Heath has been fishing these waters for 30 years and has never seen so many blowfish. “I’m a newcomer.” Not so for Havens, who remembers the funny fish from when he was a kid. Back then, there were so many blowfish, the whole family pitched in to help his father and his grandfather skin and prepare them for market.
It’s been so long, the fish has lost its market. “Generations don’t know what a blowfish is. Once the market is gone, it’s hard to get back,” says Havens.
It would seem the locals have longer memories. The same people who adore bay scallops love blowfish, says Heath, who scallops in the fall. Only the local fish markets and restaurants will know what to do with this delicacy, which is caught in both spring and fall like other bay species. The sweet, white fish is best panfried in peanut oil and eaten right off the one center bone, being careful not to swallow the tiny, yet prickly, fin. Heath dips his in a cornmeal and flour mixture before frying and in buffalo sauce after the pan. No plate needed.
Heath learned to fish from his father, the famous jazz musician Percy Heath. Before 1983, anyone could catch fish and sell them, but not anymore. Restrictions have escalated, and many would call them brutal. Still, Heath wouldn’t have it any other way.
“I just like being on the water. I’d rather be on this boat than be on the land. I don’t care how much money I make.
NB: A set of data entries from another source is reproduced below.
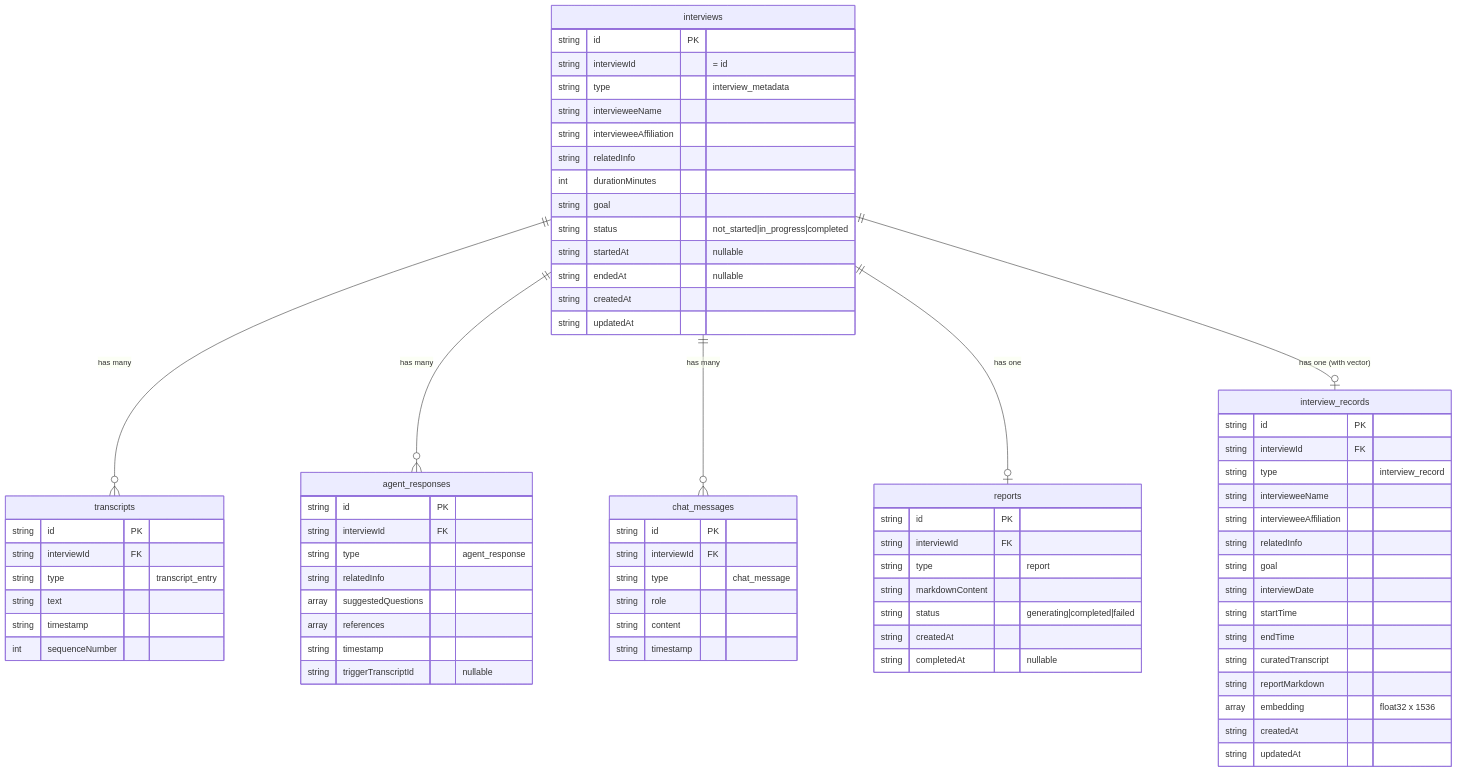
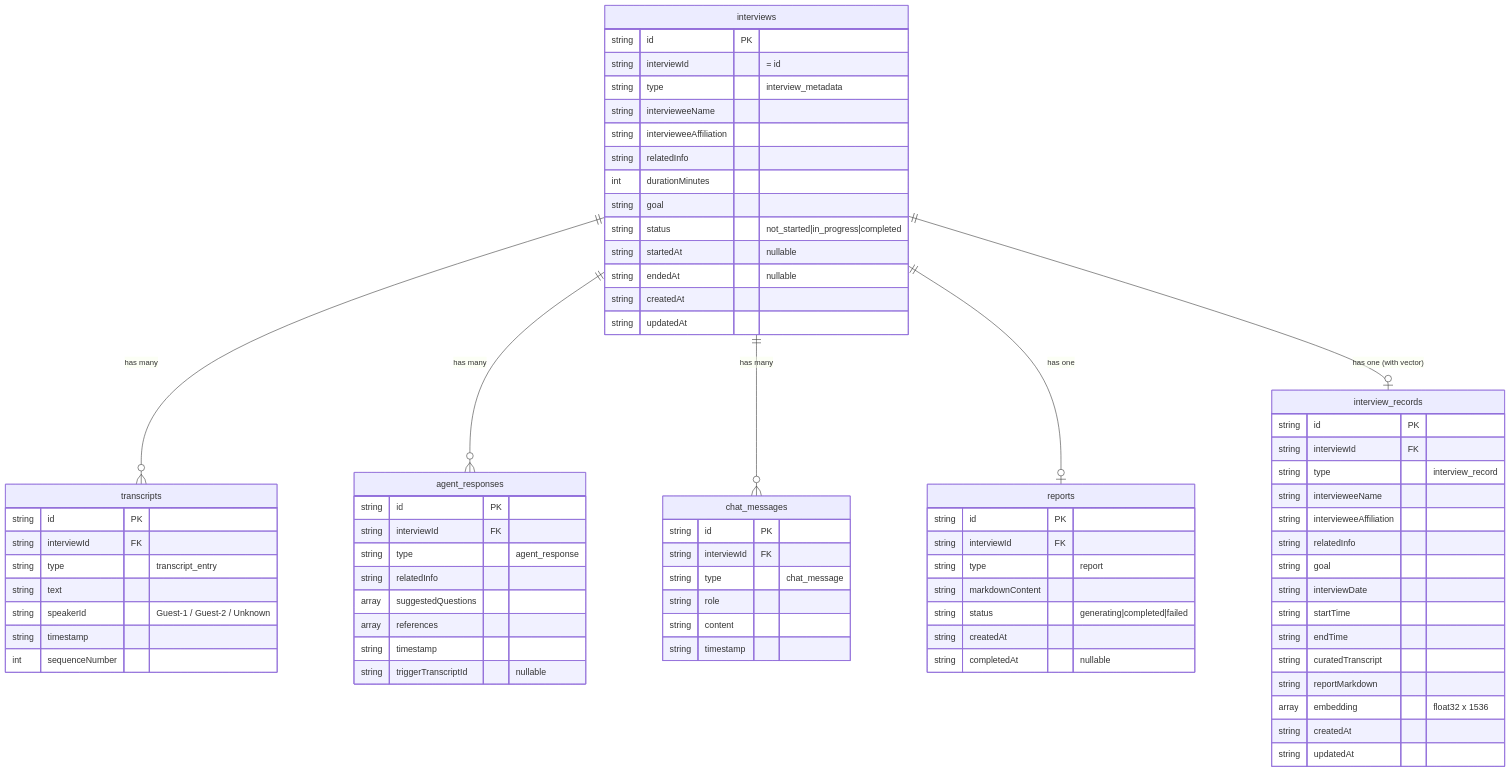
Before and after one commit to hatasaki/Interview-Assistant-AI: diagram 17 of 22 in spec/architecture.md, drawn with Mermaid. The commit also changed other lines of this file and 10 other files, not shown here.

````diff
--- a/spec/architecture.md
+++ b/spec/architecture.md
@@ -777,81 +812,82 @@
 ```mermaid
 erDiagram
     interviews {
         string id PK
         string interviewId "= id"
         string type "interview_metadata"
         string intervieweeName
         string intervieweeAffiliation
         string relatedInfo
         int durationMinutes
         string goal
         string status "not_started|in_progress|completed"
         string startedAt "nullable"
         string endedAt "nullable"
         string createdAt
         string updatedAt
     }
 
     transcripts {
         string id PK
         string interviewId FK
         string type "transcript_entry"
         string text
+        string speakerId "Guest-1 / Guest-2 / Unknown"
         string timestamp
         int sequenceNumber
     }
 
     agent_responses {
         string id PK
         string interviewId FK
         string type "agent_response"
         string relatedInfo
         array suggestedQuestions
         array references
         string timestamp
         string triggerTranscriptId "nullable"
     }
 
     chat_messages {
         string id PK
         string interviewId FK
         string type "chat_message"
         string role
         string content
         string timestamp
     }
 
     reports {
         string id PK
         string interviewId FK
         string type "report"
         string markdownContent
         string status "generating|completed|failed"
         string createdAt
         string completedAt "nullable"
     }
 
     interview_records {
         string id PK
         string interviewId FK
         string type "interview_record"
         string intervieweeName
         string intervieweeAffiliation
         string relatedInfo
         string goal
         string interviewDate
         string startTime
         string endTime
         string curatedTranscript
         string reportMarkdown
         array embedding "float32 x 1536"
         string createdAt
         string updatedAt
     }
 
     interviews ||--o{ transcripts : "has many"
     interviews ||--o{ agent_responses : "has many"
     interviews ||--o{ chat_messages : "has many"
     interviews ||--o| reports : "has one"
     interviews ||--o| interview_records : "has one (with vector)"
 ```
````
As long as I can pay my bills, it beats being on land,” he says.
This is the first season the duo has set a trap in this location on Navy Road. They inherited the site from their friend Jimmy Bennett who had fished there years prior.
Brent Bennett made their net. “He knows what works and what doesn’t,” says Havens, who does the repairs.
The total cost of putting the net into the water was about $4,000, and one storm can take it down. Every trap is slightly different. Hopefully it’s in the right spot for the right fish. The two fishermen split the profits evenly.
As the clouds move out of sight, the fishermen are back on land, hooking the boat up to Heath’s blue F350.
There’s a quick stop at Stuart’s home, where his 86-year-old mother pops her head out the window. “It looks like a truck full of balloons,” she says.
“What about selling those to restaurants?” she asks.
“I don’t want to get into all that,” he tells her, “Too much running around.”
Wholesale outlets, like Fulton Fish Market, will often take 100 pounds, when retail outlets might take 20 pounds.
“Yeah, and you don’t want to cut the middleman out and make him mad,” suggests his mother.
Mrs. Heath turns down an offer of blowfish, and the fishermen head to the pack-out house at the docks in Montauk. Once there, they do not pay a fee for packing their catch, but they must purchase the waxed cardboard boxes, sold for up to $15 per carton.
Everything except the blowfish is sold to one of the seven outfits within the Fulton Fish Market right there. Fulton trucks pick up every evening, Monday through Thursday. The fisherman “ship on consignment,” meaning they sell their fish without a price tag. The price is determined by supply and demand, dictated by the Fulton Fish Market.
While at the docks, they get wind of a new seafood shop in the Village of East Hampton that wants the blowfish.
“How much do you have?” the woman behind the fish counter asks when they get there.
“About 100 pounds,” Heath tells her.
“Don’t play me like that,” she says, filling boxes of hot lunches for a customer.
The look of panic sets in on the worn faces of the two fishermen. And they set off to find a willing buyer for approximately 12 bushels of Bonac blow toad.